■ TASK INSTRUCTIONS ■
The lines to extract begin at the one containing "Co-Authored-By: Claude Opus" and run to the end of the listing; set them down exactly and alone.

■ INPUT RECORDS ■
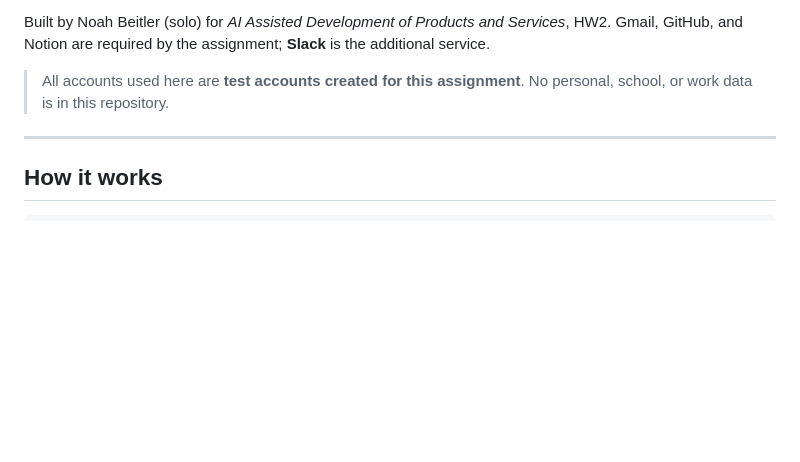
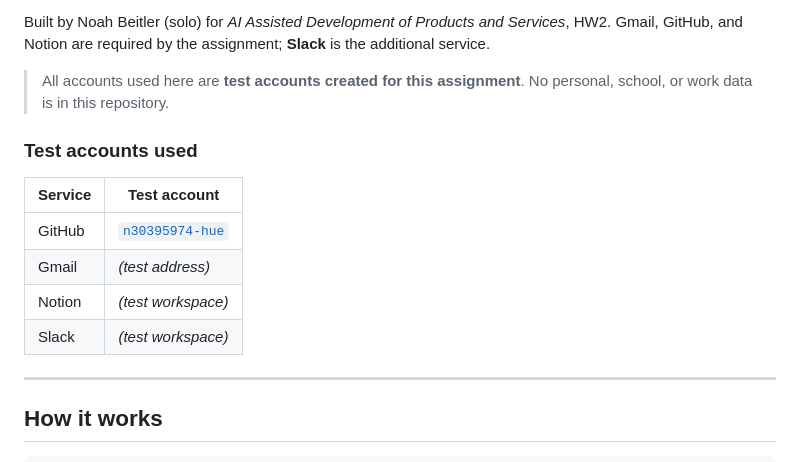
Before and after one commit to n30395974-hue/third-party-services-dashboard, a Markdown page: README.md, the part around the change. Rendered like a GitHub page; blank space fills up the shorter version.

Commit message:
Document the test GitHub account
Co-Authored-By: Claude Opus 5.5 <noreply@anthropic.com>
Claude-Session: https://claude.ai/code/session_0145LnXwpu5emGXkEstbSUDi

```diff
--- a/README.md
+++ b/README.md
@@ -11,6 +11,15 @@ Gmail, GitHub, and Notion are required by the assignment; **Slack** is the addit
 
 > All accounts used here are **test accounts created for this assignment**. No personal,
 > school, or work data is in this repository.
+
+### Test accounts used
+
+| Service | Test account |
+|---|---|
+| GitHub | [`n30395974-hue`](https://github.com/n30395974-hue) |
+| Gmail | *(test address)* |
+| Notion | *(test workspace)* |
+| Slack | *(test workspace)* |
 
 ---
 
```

■ ANSWER AREA ■
Co-Authored-By: Claude Opus 5.5 <noreply@anthropic.com>
Claude-Session: https://claude.ai/code/session_0145LnXwpu5emGXkEstbSUDi

```diff
--- a/README.md
+++ b/README.md
@@ -11,6 +11,15 @@ Gmail, GitHub, and Notion are required by the assignment; **Slack** is the addit
 
 > All accounts used here are **test accounts created for this assignment**. No personal,
 > school, or work data is in this repository.
+
+### Test accounts used
+
+| Service | Test account |
+|---|---|
+| GitHub | [`n30395974-hue`](https://github.com/n30395974-hue) |
+| Gmail | *(test address)* |
+| Notion | *(test workspace)* |
+| Slack | *(test workspace)* |
 
 ---
 
```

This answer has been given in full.